-This article was originally published by Prience Shrestha in The Himalayan Times on April 16, 2017.
The Independent Power Producers’ Association of Nepal (IPPAN) is quite disgruntled by the fact that Nepal Electricity Authority (NEA) has not yet ratified the “take or pay” provision (i.e., a provision to pay the power developer for the quantum of electricity mentioned in the Power Purchase Agreement (PPA) whether it purchases it or not) in relation to power produced by private hydropower companies. Although the provision was endorsed by the cabinet a year ago on February 2016, and was also approved by NEA itself this January, the sole purchaser, transmitter and distributor of gridded electricity has yet not abided to the new provision. In fact, it is understood that NEA has not even signed a single PPA till date since the ‘take or pay’ provision came into force.
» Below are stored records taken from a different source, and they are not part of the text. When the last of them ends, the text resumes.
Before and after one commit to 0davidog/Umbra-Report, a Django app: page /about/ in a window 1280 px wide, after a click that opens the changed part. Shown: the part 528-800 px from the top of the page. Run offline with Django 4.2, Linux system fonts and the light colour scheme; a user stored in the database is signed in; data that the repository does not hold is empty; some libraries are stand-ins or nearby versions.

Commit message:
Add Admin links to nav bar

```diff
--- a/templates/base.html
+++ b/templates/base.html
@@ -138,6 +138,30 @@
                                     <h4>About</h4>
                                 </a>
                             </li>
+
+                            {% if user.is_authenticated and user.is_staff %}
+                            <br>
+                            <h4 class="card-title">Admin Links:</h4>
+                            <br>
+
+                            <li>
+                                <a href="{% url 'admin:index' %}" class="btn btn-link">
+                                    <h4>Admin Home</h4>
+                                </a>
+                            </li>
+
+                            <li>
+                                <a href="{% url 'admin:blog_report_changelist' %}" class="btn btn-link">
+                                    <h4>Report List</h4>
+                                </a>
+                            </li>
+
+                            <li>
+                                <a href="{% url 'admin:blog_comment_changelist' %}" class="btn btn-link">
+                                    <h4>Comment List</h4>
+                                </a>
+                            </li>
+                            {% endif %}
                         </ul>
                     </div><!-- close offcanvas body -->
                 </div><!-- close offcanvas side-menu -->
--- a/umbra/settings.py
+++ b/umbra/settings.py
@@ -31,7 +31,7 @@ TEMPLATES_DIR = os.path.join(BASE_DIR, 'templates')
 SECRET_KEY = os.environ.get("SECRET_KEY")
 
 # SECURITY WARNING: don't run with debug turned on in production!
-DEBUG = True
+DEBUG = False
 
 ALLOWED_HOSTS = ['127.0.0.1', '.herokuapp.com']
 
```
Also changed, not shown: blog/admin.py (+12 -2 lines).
State of NEA as a natural Monopsony
The decision of NEA as an individual firm in delaying the acceptance of “take or pay” provision would not have concerned the private power producers as much if there existed multiple other power purchasing firms in the market happy to substitute the role of NEA. Besides, the market would also not be sensitive to the decisions of a particular firm who reserves the full discretion to practice any business strategy while solely bearing the consequences of it. However, given NEA’s monopsony, the consequence of its trading decisions and activities maintains an extensive effect throughout its value chain (i.e., power producers to consumers) in an intensive scale.
Given that, the decision of NEA to prolong its “take and pay” provision has placed them in a worrisome situation. Since there is no other power transmitting and distributing enterprise that they can pledge to sell their generated power except for the state-owned monopsony, the “no buy” intention of NEA has even threatened the sustainability of the private power producers who rely on revenue from selling their generated power to the only transmitting and distribution authority in the country.
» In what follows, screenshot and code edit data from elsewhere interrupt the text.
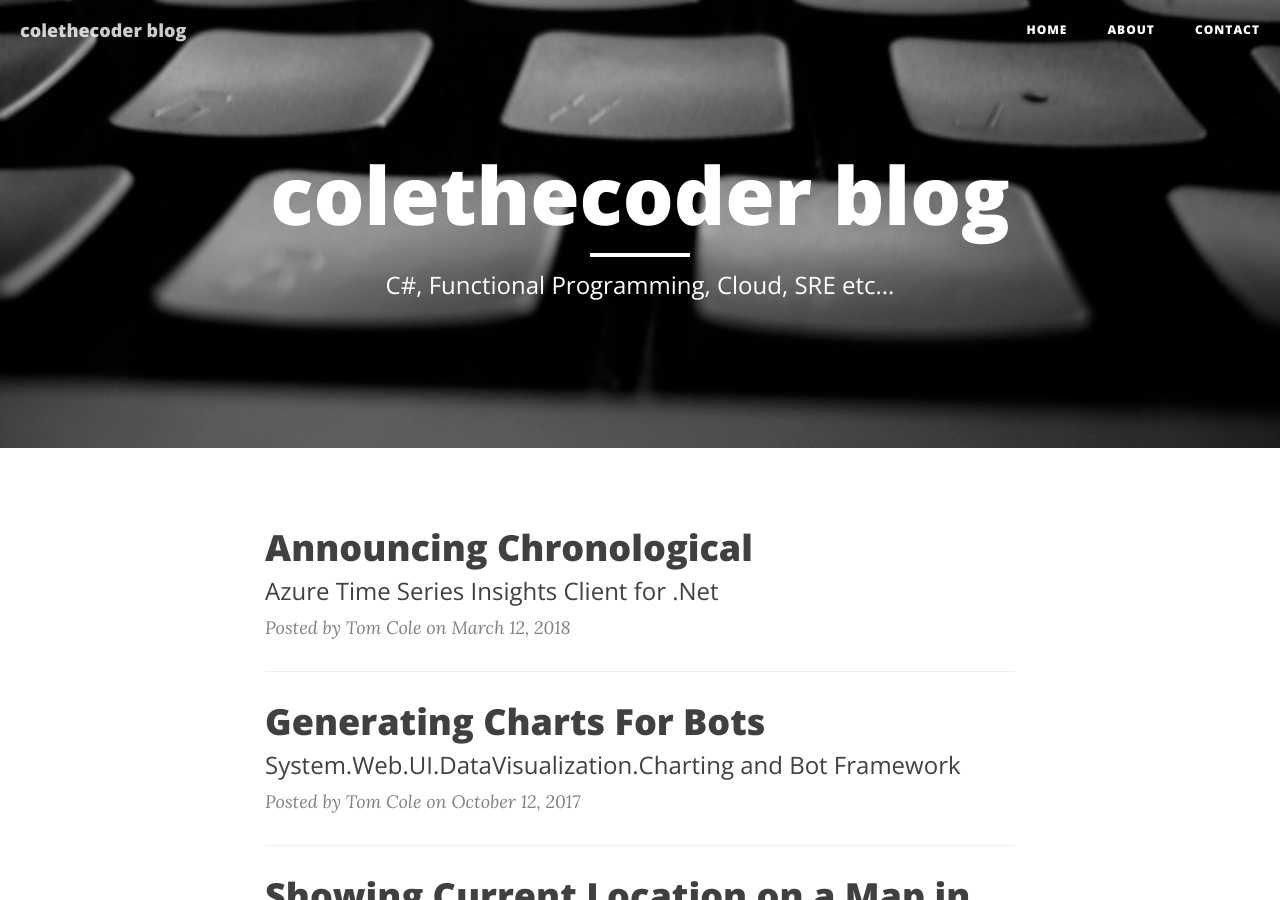
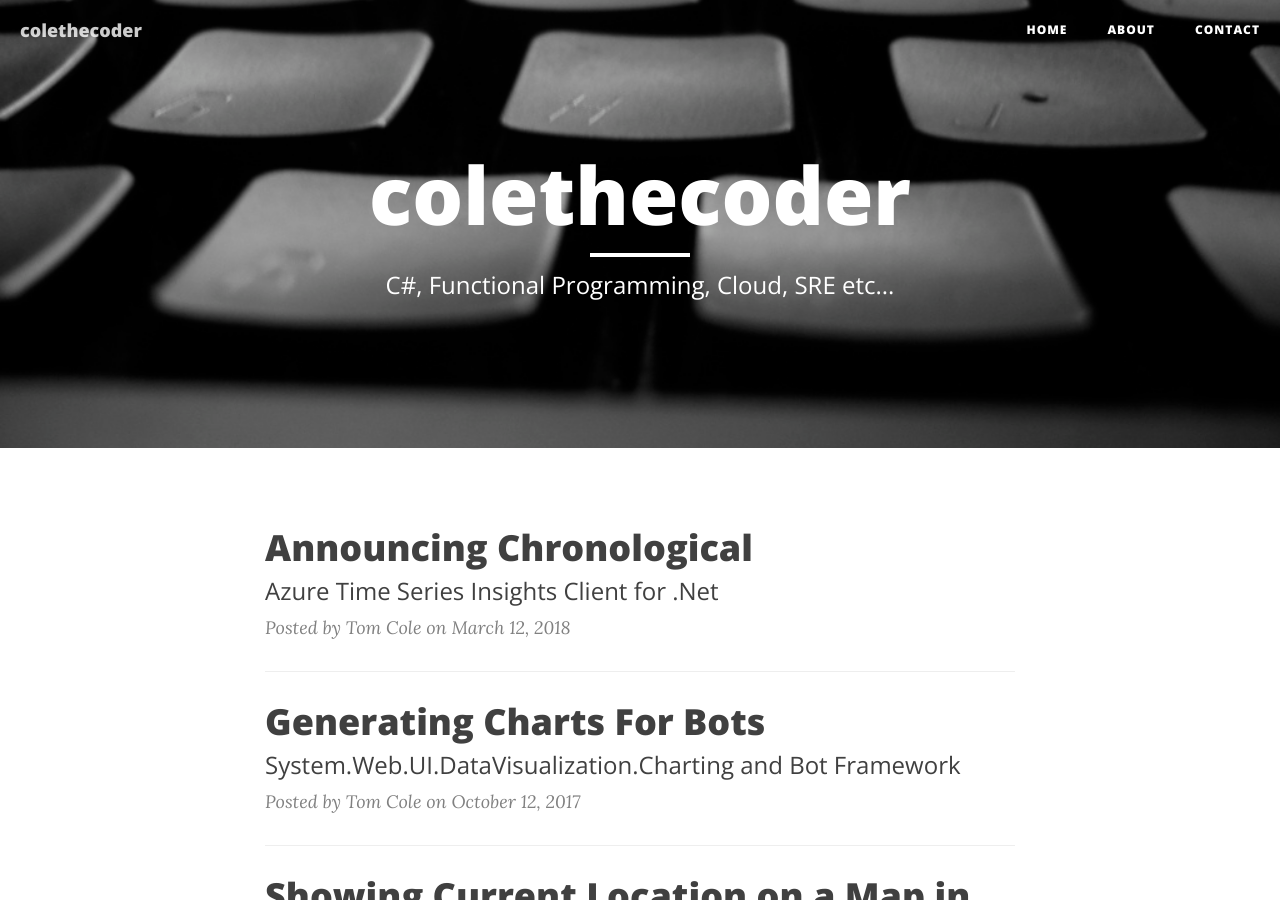
Before and after one commit to colethecoder/colethecoder.github.com, a Jekyll site: the page built from index.html, in a window 1280 px wide and 900 px high. Built offline with Jekyll 4.4.1, drawn with Linux system fonts in a browser that asks for light colours; nearby versions of some CDN libraries; the list of posts is cut into pages by our own code.

Commit message:
Updated site title

```diff
--- a/_config.yml
+++ b/_config.yml
@@ -1,5 +1,5 @@
 # Site settings
-title: colethecoder blog
+title: colethecoder
 email: mail@colethecoder.com
 copyright_name: Tom Cole
 description: "C#, Functional Programming, Cloud, SRE etc..."
```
Reverting to the fact that NEA is an independent state owned entity free to make decision for its self-interest, it cannot be directly held responsible for the power produced by the private power producers in Nepal. Besides, given the provision for any entity to freely enter the power transmission and distribution market as per the Energy Act 1992, one cannot also explicitly accuse the government on enforcing government monopoly and taking advantage of it to exploit other independent players preceding it in the value-chain. However, in acknowledging the technical difficulties regarding excessive upfront capital investment requirement in entering the electricity transmission and distribution sector, and the lack of a clear legal framework regarding the same, it simply eliminates the likeliness of seeing profit motivated private substitutes of NEA in this sector in foreseeable future. Besides, inadequate provision for trading power in international market to gain minimum economies of scale for profit feasibility, and the prevailing price regulation in electricity distribution leaves virtually no economic viability for private investors to dive into the electricity transmission and distribution sector. Therefore, NEA naturally holds monopsony status as a power purchaser, and it is suggestive for this state-owned authority to make decision for the well-being of the overall value-chain stretching from generation to consumption “as long it does not compromise its own financial well-being.”
Under the influence of distorted demand forecast
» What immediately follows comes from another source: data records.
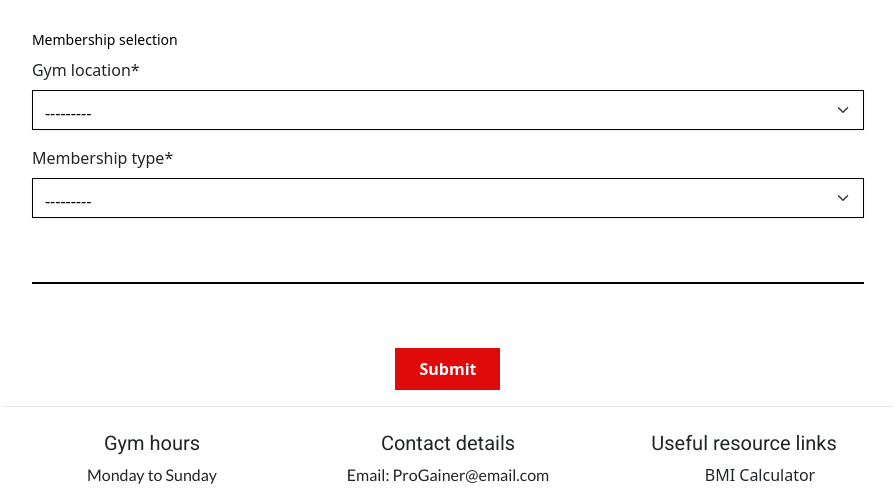
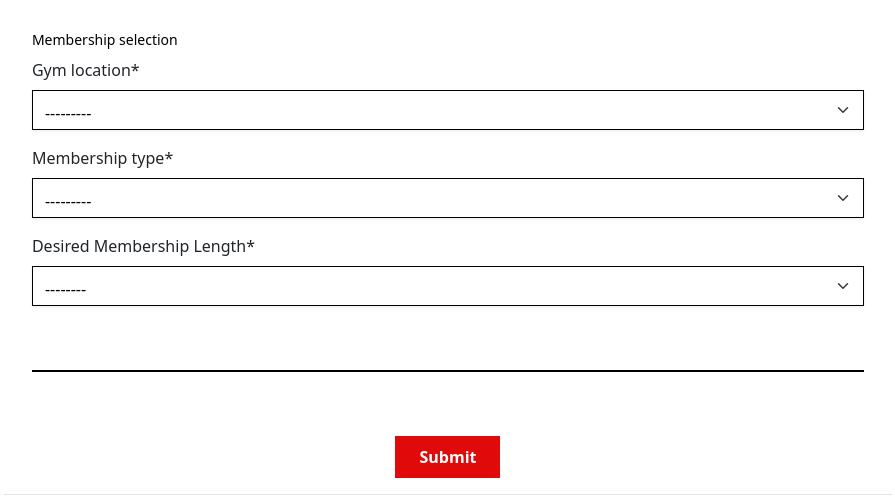
Before and after one commit to JamesBracken/Pro-Gainer, a Django app: template membership/templates/membership/subscription_form.html in a window 1280 px wide. Shown: the part 1159-1657 px from the top of the page, without its empty margins (192-1087 px from the left). Run offline with Django 5.2, Linux system fonts and the light colour scheme; the template is opened without the code that fills it: values that come from a table or form of the project are taken from there, others are empty; some libraries are stand-ins or nearby versions.

Commit message:
Add(membership): non-model form field

```diff
--- a/membership/forms.py
+++ b/membership/forms.py
@@ -6,6 +6,14 @@ class SubscribeForm(forms.ModelForm):
     """
     Creates a form for :model:`membership.Membership`
     """
+
+    # Choices for membership length in months
+    MEMBERSHIP_LENGTH = [
+            (None, "--------"),
+            ("3", "3 Months"),
+            ("12", "12 Months"),
+    ]
+    membership_length = forms.ChoiceField(choices=MEMBERSHIP_LENGTH, required=True, label="Desired Membership Length")
     class Meta:
         model = Membership
         fields = (
--- a/membership/templates/membership/subscription_form.html
+++ b/membership/templates/membership/subscription_form.html
@@ -50,6 +50,7 @@
                   <legend class="fieldset-label small text-black px-2 w-auto">Membership selection</legend>
                   {{ subscription_form.gym_location|as_crispy_field }}
                   {{ subscription_form.membership_type|as_crispy_field }}
+                  {{ subscription_form.membership_length|as_crispy_field }}
                 </fieldset>
 
                 <fieldset class="rounded px-3 mb-5">
--- a/membership/views.py
+++ b/membership/views.py
@@ -32,8 +32,11 @@ def checkout(request):
             subscription_form = SubscribeForm(request.POST, instance=membership_instance)
         else:
             subscription_form = SubscribeForm(request.POST)
+        print("--------------------------------")
+        # print(membership_instance.id_membership_length)
+        if subscription_form.is_valid():
+            input_membership_length = subscription_form.cleaned_data["membership_length"]
 
-        if subscription_form.is_valid():
             subscription = subscription_form.save(commit=False)
             subscription.user = request.user
             subscription.membership_start = None
```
Importantly, accepting the “take or pay” that requires it to purchase the entire power produced by private power producers does not make NEA compromise its priority towards its own financial wellbeing in contrary to what it distortedly believes. It comes to appear that NEA is choosing to stick itself to “take and pay” provision mostly because it believes the demand of electricity in the market will saturate as 456 MW from Upper Tamakoshi Hydro Project joins the national gridline after its completion in 2018. And therefore, it argues that transiting to “take or pay” provision in order to be compelled to purchase any amount of power generated by the producers will lead it to hold surplus power that has no demand in the market.
However, it turns out that NEA’s power demand forecast is very conservative, and falls short of the forecast made in Nepal Concept Paper on National Energy Crisis Prevention and Energy Development Decade (NECPEDD) 2016 (popular among energy enthusiasts and experts) by three folds. Given the considerable power demand in future while considering the probable boost in construction of energy based industry, the chances for NEA to be held up with surplus power that it cannot sell as it purchases the entire generated energy is grim. Besides, given that the country is yet at the state of acute power deficit partially fulfilled by importing additional electricity from neighboring south, the probability of being left with excess power surplus in near future still seems as a far cry. And therefore, it can be reiterated that transiting to “take or pay” provision does not compromise the well-being of the enterprise.
In saying so, it is high time NEA scrambled in implementing what it has already pledged for and committed by Ministry of Energy (MoE) itself. Importantly, in being the largest influencer in energy value-chain, it is imperative for NEA to carefully decide for the well-being of the value-chain of which it is a major part of.